Pull out each line of the data that includes the word "styles".

Front-end code change data:

· · · ·

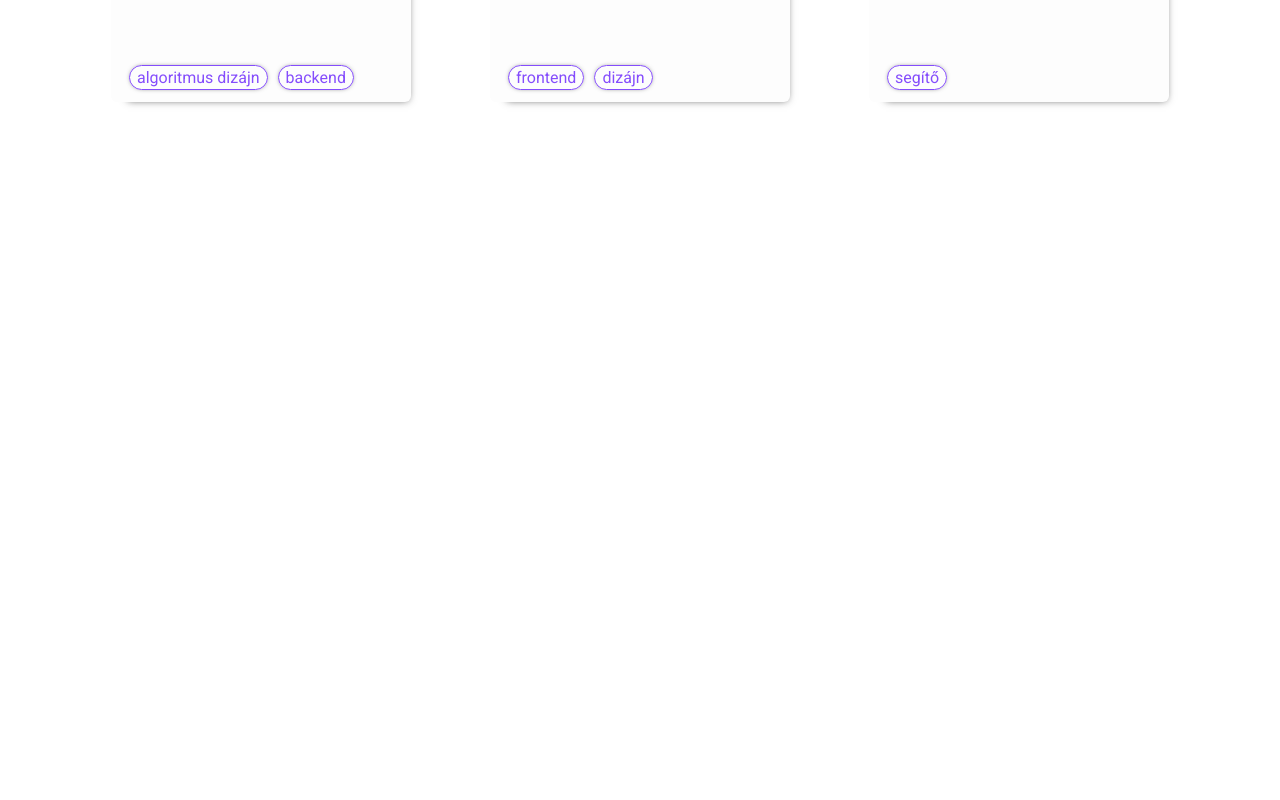
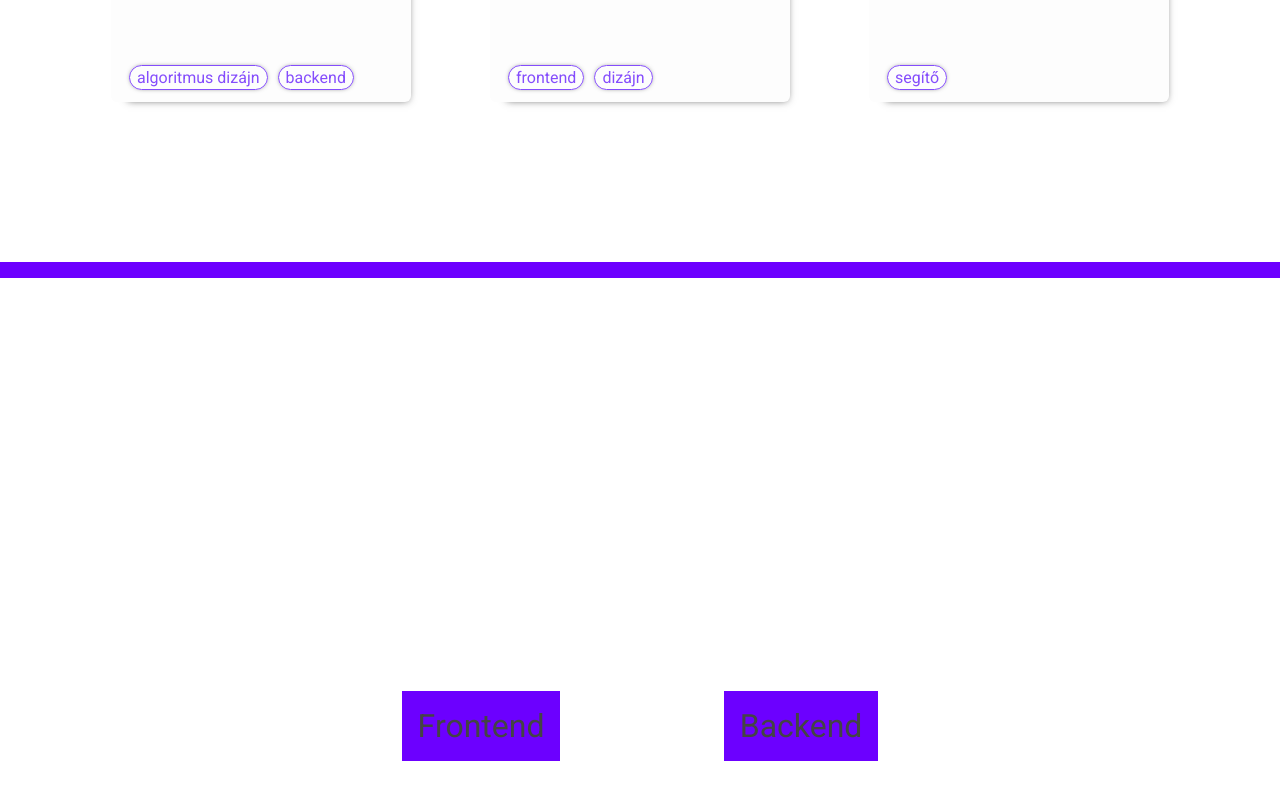
Before and after one commit to lichterberci/DerivativeCalculatorFrontend, a Next.js app: page /about in a window 1280 px wide. Shown: the part 488-1288 px from the top of the page. Before the commit the page ends 800 px from the top, so only its background shows below. Built offline with nearby package versions, Linux system fonts and the light colour scheme.

Commit message:
extended the about us page (looks horrible)

```diff
--- a/pages/about.tsx
+++ b/pages/about.tsx
@@ -4,6 +4,7 @@ import TeamCard from "../components/TeamCard";
 import { useEffect } from 'react';
 import { FirebaseInit } from "../scripts/Firebase";
 import { GetPreferences, SetCSSThemeFromLocalStorage } from "../scripts/Preferences";
+import Link from "next/link";
 
 export default function About (): JSX.Element {
 
@@ -65,6 +66,32 @@ export default function About (): JSX.Element {
                     }
                 </div>
             </div>
+            <div className={styles.githubContainer}>
+                <div className={styles.githubTextContainer}>
+                    <div className={styles.githubText1}>
+                        Érdekel a kód?
+                    </div>
+                    <div className={styles.githubText2}>
+                        Nézd meg!
+                    </div>
+                </div>
+                <div className={styles.githubLinkContainer}>
+                    <Link
+                        className={styles.githubLink}
+                        href={"https://github.com/lichterberci/DerivativeCalculatorFrontend"}
+                        target="_blank"
+                    >
+                        Frontend
+                    </Link>
+                    <Link
+                        className={styles.githubLink}
+                        href={"https://github.com/lichterberci/DerivativeCalculator"}
+                        target="_blank"
+                    >
+                        Backend
+                    </Link>
+                </div>
+            </div>
         </main>
     </>);
 };
--- a/styles/about.module.css
+++ b/styles/about.module.css
@@ -5,7 +5,6 @@
     justify-content: center;
     padding-left:2rem;
     padding-right:2rem;
-    padding-bottom:100px;
     margin:0 auto;
 }
 
@@ -20,6 +19,56 @@
     padding-top: 0;
 }
 
+.githubContainer {
+    width: 100%;
+    margin-top: 10rem;
+    display: flex;
+    flex-direction: column;
+    margin-bottom: 100px;
+    align-items: center;
+}
+
+.githubTextContainer {
+    width: 100%;
+    border: 0rem solid var(--primary-color);
+    border-top-width: 1rem;
+    padding: 7rem 0;
+    display: flex;
+    flex-direction: column;
+    justify-content: center;
+    align-items: center;
+}
+
+.githubText1 {
+    font-size: 4rem;
+    font-weight: 100;
+    color: var(--text-color);
+    letter-spacing: 5px;
+    word-spacing: 20px;
+    margin-bottom: 20px;
+}
+
+.githubText2 {
+    font-size: 5rem;
+    font-weight: 900;
+    color: var(--text-color);
+}
+
+.githubLinkContainer {
+    display: flex;
+    flex-direction: row;
+    justify-content: space-around;
+    width: max(50%, 300px);
+}
+
+.githubLink {
+    padding: 1rem;
+    font-size: 2rem;
+    text-decoration: none;
+    color: var(--background-color);
+    background-color: var(--primary-color);
+}
+
 @media screen and (max-width: 480px){
     .teamHolder {
         flex-direction: column;
```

· · · ·

**Response to the exercise**
+            <div className={styles.githubContainer}>
+                <div className={styles.githubTextContainer}>
+                    <div className={styles.githubText1}>
+                    <div className={styles.githubText2}>
+                <div className={styles.githubLinkContainer}>
+                        className={styles.githubLink}
+                        className={styles.githubLink}
--- a/styles/about.module.css
+++ b/styles/about.module.css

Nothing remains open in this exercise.